Acknowledging that he is not a physician, he says, "You have to put in the conditions that we're talking about. You've got to have the structured parenting. You've got to have the proper menu, and then you can teach them to master the situations themselves so they can control what's going on. And they love that power. They love that mastery. And you've got to have this partnership with the educators. You just can't put those kids in there and say, 'Whatever. It's your job.'"
A woman asks Dr. Phil if ADD is genetic or if it is learned.
Dr. Lawlis answers saying, "There is some evidence to show that real ADD does have some genetic factors that go into that, so yes. However, it still goes back to the factor that you can make a difference with some alternative approaches. You're not doomed to be on medication for the rest of your life."
Another woman has two kids who were diagnosed with ADD and she has put them on medication. She worries that after a show like this people
"I don't disagree at all if you want to give your child medication, but I'm going to stimulate everyone's thinking to ask the right questions before they do it," Dr. Phil reiterates. "In addition to seeing your doctor, in addition to doing these things, make certain that you are doing everything you can do to manage and minimize the disorder. Those pills are not a magic bullet for everybody. If they're working for you and your children against a backdrop of responsible parenting, then good for you and you shouldn't substitute my judgment or anyone else's for your own," he tells her.
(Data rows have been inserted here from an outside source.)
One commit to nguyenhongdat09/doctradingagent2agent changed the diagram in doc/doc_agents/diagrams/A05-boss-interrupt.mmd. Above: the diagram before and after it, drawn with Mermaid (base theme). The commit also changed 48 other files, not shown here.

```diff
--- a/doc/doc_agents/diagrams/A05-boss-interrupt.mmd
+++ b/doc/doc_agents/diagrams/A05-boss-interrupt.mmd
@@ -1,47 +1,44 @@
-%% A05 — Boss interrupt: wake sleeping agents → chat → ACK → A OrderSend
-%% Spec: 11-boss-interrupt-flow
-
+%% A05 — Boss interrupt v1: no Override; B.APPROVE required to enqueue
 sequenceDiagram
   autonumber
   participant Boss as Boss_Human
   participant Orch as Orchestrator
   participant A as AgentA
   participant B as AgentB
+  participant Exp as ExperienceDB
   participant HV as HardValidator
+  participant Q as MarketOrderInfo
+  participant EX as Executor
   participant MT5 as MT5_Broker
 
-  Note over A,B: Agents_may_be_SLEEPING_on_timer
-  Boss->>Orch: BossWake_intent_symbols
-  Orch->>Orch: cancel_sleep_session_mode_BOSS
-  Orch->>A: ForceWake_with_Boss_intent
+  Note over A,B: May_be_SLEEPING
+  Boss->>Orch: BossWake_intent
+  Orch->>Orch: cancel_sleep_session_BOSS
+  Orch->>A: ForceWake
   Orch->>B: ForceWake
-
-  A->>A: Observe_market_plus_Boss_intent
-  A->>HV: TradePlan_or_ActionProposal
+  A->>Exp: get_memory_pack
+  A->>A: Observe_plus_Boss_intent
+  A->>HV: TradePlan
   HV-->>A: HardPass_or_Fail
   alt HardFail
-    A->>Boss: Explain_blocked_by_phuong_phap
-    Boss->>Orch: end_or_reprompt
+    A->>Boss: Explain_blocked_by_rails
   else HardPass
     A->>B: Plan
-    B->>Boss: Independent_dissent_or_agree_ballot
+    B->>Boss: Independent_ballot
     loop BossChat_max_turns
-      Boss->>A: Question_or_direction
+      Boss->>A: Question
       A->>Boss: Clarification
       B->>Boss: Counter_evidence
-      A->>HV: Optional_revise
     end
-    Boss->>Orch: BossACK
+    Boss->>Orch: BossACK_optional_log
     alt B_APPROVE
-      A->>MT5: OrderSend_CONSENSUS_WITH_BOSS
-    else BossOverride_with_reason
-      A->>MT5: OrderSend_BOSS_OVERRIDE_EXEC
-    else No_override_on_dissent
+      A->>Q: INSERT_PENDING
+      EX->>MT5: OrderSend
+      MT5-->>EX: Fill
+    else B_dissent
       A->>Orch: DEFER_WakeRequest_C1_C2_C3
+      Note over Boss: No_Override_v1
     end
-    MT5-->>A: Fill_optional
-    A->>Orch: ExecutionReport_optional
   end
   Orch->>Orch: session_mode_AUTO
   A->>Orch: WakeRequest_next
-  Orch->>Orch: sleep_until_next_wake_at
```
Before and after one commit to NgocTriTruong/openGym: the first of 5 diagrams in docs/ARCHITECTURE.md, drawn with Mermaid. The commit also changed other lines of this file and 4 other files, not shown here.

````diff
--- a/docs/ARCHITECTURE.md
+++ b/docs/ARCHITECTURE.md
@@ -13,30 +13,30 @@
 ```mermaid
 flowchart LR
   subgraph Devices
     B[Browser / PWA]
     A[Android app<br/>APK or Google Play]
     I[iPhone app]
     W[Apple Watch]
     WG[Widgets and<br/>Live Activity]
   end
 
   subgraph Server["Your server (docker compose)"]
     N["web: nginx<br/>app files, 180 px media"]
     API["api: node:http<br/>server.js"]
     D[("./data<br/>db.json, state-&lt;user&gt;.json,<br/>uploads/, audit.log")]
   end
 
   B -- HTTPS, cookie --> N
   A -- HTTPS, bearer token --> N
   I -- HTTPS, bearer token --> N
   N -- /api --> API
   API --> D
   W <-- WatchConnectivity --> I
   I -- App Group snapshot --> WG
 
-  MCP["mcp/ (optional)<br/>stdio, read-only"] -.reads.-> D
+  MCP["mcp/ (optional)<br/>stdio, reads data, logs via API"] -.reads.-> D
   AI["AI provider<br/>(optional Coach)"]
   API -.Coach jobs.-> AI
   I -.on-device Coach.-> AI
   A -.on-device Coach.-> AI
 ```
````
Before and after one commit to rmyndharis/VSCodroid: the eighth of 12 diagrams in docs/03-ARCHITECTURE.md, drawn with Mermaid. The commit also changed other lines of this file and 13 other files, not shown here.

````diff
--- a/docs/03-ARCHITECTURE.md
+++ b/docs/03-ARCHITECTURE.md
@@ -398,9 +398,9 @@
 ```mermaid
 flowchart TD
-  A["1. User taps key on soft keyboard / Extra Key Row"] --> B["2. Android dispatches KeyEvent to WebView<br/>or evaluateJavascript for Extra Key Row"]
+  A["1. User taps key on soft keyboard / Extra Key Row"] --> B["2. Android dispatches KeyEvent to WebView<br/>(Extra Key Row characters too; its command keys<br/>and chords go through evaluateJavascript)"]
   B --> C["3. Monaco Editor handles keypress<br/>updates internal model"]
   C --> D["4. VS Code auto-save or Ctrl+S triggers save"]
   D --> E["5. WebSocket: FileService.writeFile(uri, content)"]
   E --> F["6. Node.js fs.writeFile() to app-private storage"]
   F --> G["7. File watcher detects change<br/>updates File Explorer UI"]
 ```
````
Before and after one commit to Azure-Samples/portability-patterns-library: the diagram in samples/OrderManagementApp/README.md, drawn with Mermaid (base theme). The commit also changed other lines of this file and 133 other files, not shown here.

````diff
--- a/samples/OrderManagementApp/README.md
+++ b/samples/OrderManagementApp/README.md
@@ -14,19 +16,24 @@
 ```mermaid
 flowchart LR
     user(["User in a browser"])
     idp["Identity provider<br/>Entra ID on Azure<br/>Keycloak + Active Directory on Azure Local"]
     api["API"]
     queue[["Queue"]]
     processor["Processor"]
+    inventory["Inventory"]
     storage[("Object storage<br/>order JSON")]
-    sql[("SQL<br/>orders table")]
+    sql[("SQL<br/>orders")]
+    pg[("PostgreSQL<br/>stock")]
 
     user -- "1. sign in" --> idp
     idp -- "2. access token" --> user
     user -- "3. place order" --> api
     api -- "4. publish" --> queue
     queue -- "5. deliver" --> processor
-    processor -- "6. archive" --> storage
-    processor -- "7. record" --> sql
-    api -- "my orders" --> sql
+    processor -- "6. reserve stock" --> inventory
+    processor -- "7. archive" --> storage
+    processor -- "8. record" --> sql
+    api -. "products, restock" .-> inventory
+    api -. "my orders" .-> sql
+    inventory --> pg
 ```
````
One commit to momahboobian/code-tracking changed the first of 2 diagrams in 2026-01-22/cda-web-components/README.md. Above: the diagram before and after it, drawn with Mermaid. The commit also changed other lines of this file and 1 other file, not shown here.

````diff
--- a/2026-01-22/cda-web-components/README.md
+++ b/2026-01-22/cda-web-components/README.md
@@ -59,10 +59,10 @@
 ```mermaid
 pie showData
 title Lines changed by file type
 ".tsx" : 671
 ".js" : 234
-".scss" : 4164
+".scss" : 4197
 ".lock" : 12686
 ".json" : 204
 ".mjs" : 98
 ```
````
The woman acknowledges what Dr. Phil has said, and admits that it is hard work. "It's a lifetime thing dealing with them, teaching them," she responds.